‘Bridging Divides’ Programs at Trinity Continue to Invite Dialogue, Seek Diverse Opinions

‘Conflict is Not Abuse’ Workshop on October 19 and ‘Confronting White Supremacy’ Talk October 26

​Hartford, Connecticut, October 16, 2017—Trinity College will continue its initiative, “Bridging Divides: Higher Education’s Role in Advancing Understanding and Promoting a Just Society,” with two upcoming events designed to help create an environment that invites dialogue and actively seeks diverse opinions.


On Thursday, October 19, the Trinity Institute for Interdisciplinary Studies (TIIS) will host a Common Hour workshop with novelist, playwright, historian, and lesbian rights activist Sarah Schulman, titled “Conflict is Not Abuse.” The workshop will be held in the Dangremond Family Commons in Hallden Hall at 12:15 p.m. A Q&A will follow the workshop, and a light lunch will be provided. This event will be moderated by Trinity Professor of Language and Culture Studies Thomas Harrington and is co-sponsored by American Studies, the Center for Urban and Global Studies, and Bridging Divides. For more information about TIIS, click here.

In her new book, Conflict is Not Abuse: Overstating Harm, Community Responsibility, and the Duty of Repair, Schulman argues that in recent years society has come to confuse what she calls “normative conflict” with unacceptable forms of abuse. Schulman is a distinguished professor of the humanities at College of Staten Island (CSI) and a fellow at the New York Institute for the Humanities at NYU. 


On Thursday, October 26, Trinity’s Center for Teaching and Learning (CTL) will welcome Crystal Marie Fleming, an associate professor of sociology and Africana studies at Stony Brook University, for a Common Hour talk titled “Confronting White Supremacy: Racism and Anti-Racism in Our Classrooms and Communities.” The discussion will take place at 12:15 p.m. in the Dangremond Family Commons in Hallden Hall.

Fleming will reflect on the roots and consequences of white supremacy and the need to challenge intersecting forms of domination and inequality that exist in classrooms and in the learning experience, harming teachers and students alike. Fleming is the author of Resurrecting Slavery: Racial Legacies and White Supremacy in France and is working on her second book, How to Be Less Stupid about Race. She completed her Ph.D. and M.A. in sociology at Harvard University and earned a B.A. in sociology and French at Wellesley College. She is the faculty adviser for Stony Brook’s Black Graduate Student Association.

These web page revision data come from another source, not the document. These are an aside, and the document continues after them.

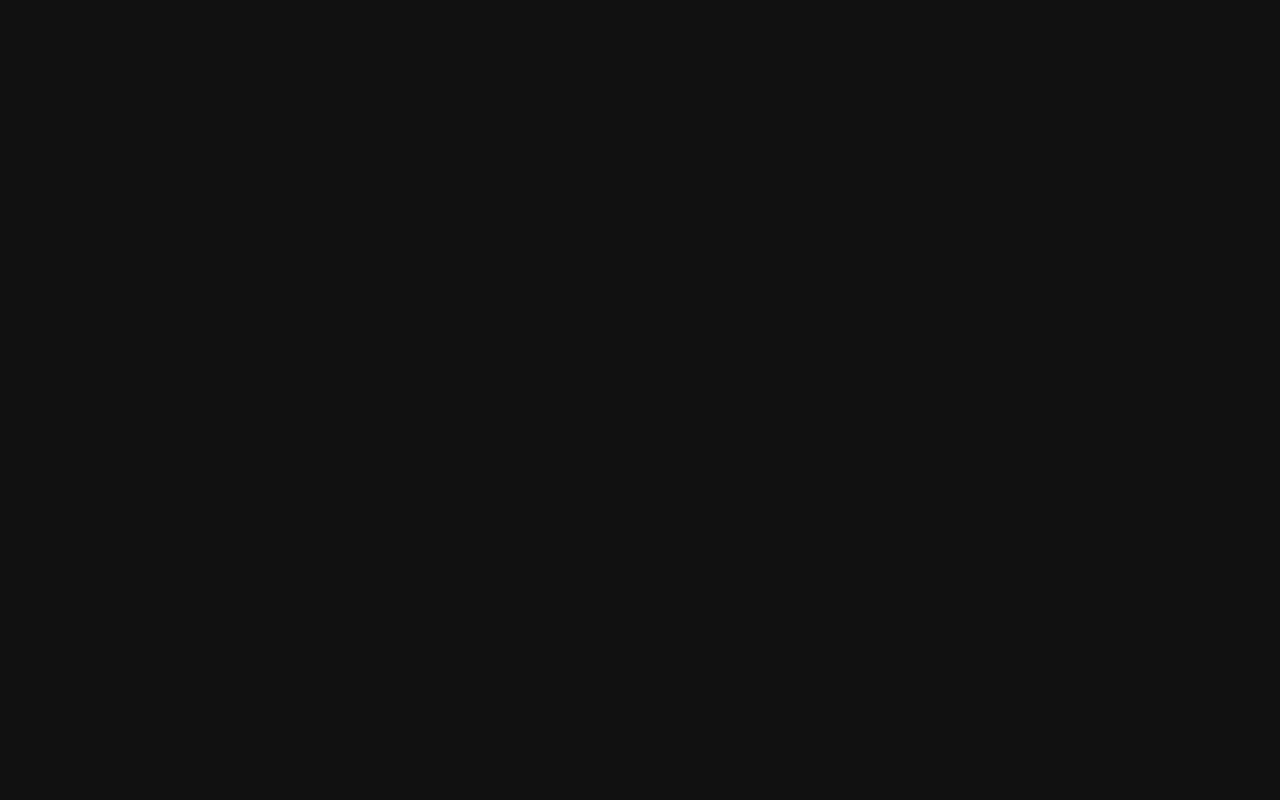
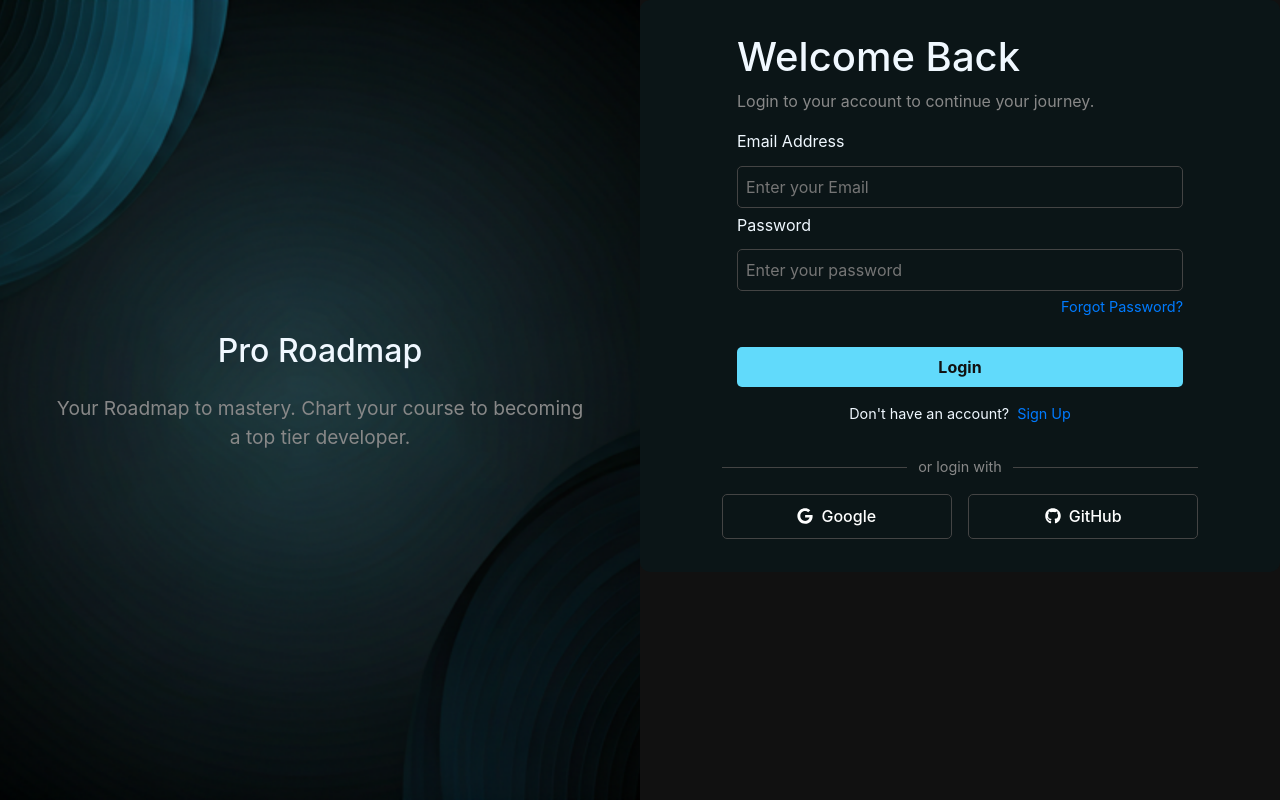
Before and after one commit to yontanhabtmu45/Pro-Roadmap, a React (Vite) app: page / in a window 1280 px wide. Before the commit this address had no page. Built offline with nearby package versions, Linux system fonts and the light colour scheme.

Commit message:
changing links

```diff
--- a/src/App.jsx
+++ b/src/App.jsx
@@ -13,8 +13,9 @@ function App() {
     <>
 
     <Routes>
+      {/* <Route path="/" element={<Home />} /> */}
+      <Route path="/" element={<Login />} />
       <Route path="/Register" element={<Register />} />
-      <Route path="/Login" element={<Login />} />
     </Routes>
     </>
   );
--- a/src/Pages/Login.jsx
+++ b/src/Pages/Login.jsx
@@ -1,6 +1,7 @@
 import React from "react";
 import "./Register.css";
 import { FaGithub, FaGoogle } from "react-icons/fa";
+import { Link } from "react-router-dom";
 
 function Login() {
   return (
@@ -30,7 +31,7 @@ function Login() {
               </form>
               <div className="login-link">
                 Don't have an account?
-                <a href="/Register">Sign Up</a>
+                <Link to="/Register">Sign Up</Link>
               </div>
             </div>
             <div className="another-method">
@@ -39,15 +40,19 @@ function Login() {
                   <span>or login with</span>
                 </div>
                 <div className="social-login mt-3">
+                  <Link to="https://google.com" target="_blank">
                     <button className="google-login">
                       {" "}
                       <FaGoogle />
                       Google
                     </button>
+                  </Link>
+                  <Link to="https://github.com" target="_blank">
                     <button className="github-login">
                       <FaGithub />
                       GitHub
                     </button>
+                  </Link>
                 </div>
               </div>
             </div>
--- a/src/Pages/Register.jsx
+++ b/src/Pages/Register.jsx
@@ -1,6 +1,7 @@
 import React from "react";
 import "react-responsive-carousel/lib/styles/carousel.min.css";
 import "./Register.css";
+import { Link } from "react-router-dom";
 
 function Register() {
   return (
@@ -31,7 +32,7 @@ function Register() {
               </form>
               <div className="login-link">
                 Already have an account?
-                <a href="/Login">Login</a>
+                <Link to="/">Login</Link>
               </div>
             </div>
           </div>
```
Lines whose indentation alone changed are shown as unchanged.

At 4:30 p.m. on the afternoon of October 26, Fleming will lead a conversation and further reflection in the CTL Conference Room in Hallden Hall. Please RSVP for the afternoon dialogue by contacting Melinda McKeown at melinda.mckeown@trincoll.edu by Tuesday, October 24. Click here to learn more about CTL. 


For more information on Bridging Divides and its upcoming programming, click here.